* **WHAT THE EXERCISE ASKS**
The required response is the number of lines in the entries that include the word "fixed", with nothing added.

[Web page edit records]
☆ ☆ ☆

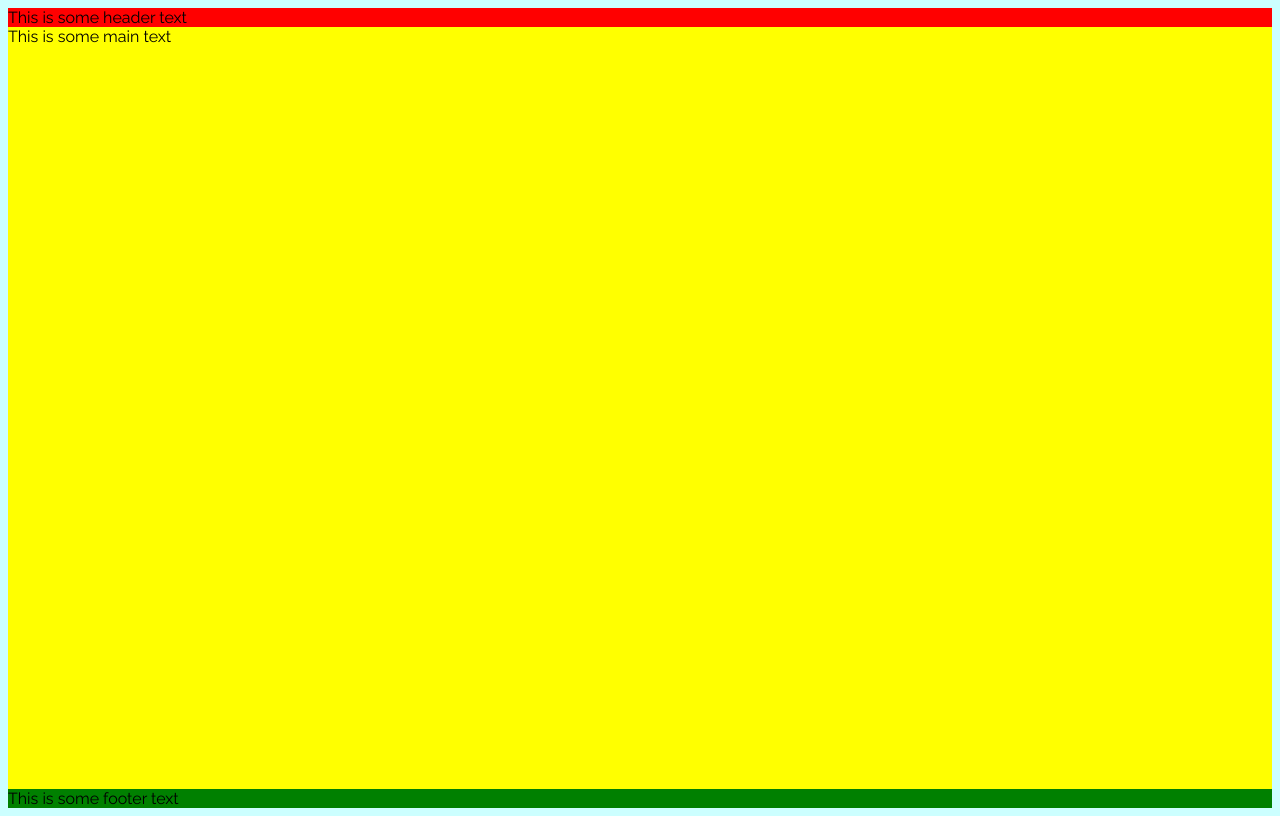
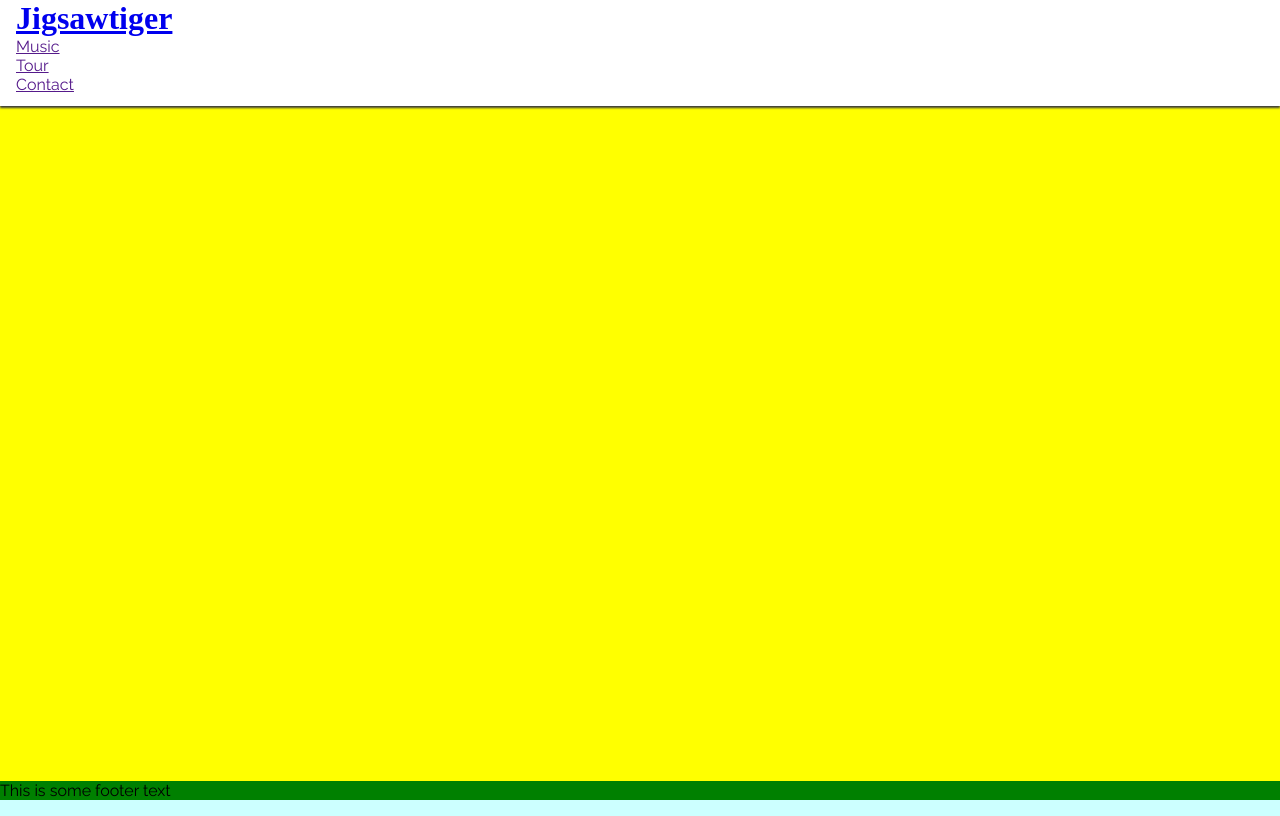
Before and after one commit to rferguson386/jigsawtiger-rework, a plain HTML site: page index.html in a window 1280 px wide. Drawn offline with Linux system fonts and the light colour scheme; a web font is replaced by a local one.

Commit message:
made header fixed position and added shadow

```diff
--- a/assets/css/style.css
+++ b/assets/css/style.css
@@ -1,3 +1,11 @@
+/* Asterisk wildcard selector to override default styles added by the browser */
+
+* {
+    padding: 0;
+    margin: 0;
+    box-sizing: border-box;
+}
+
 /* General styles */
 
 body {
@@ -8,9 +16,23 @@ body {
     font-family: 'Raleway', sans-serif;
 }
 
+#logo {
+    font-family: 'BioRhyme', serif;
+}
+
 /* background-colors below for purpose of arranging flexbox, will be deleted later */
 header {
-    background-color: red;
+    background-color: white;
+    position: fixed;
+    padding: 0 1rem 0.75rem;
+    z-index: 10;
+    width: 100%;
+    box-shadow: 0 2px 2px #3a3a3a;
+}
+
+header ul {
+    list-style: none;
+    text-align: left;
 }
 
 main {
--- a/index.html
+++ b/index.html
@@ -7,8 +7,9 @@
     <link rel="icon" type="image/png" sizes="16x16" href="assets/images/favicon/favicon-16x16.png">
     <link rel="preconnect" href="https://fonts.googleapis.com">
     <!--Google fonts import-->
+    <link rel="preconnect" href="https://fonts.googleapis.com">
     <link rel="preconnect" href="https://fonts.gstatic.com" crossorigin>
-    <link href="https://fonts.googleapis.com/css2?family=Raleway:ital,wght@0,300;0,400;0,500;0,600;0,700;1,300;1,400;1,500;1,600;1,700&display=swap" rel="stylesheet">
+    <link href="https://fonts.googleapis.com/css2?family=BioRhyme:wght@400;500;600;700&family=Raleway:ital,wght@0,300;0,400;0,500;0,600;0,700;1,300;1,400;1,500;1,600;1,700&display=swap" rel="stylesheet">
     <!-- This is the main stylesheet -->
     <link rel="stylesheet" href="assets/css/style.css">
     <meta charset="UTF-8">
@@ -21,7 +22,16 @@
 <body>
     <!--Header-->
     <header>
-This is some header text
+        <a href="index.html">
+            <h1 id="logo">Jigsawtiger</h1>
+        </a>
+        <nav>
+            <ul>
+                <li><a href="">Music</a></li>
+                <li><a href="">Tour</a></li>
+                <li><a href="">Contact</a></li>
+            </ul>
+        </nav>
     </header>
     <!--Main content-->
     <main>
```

☆ ☆ ☆

* **RESULT OF THIS TASK**
2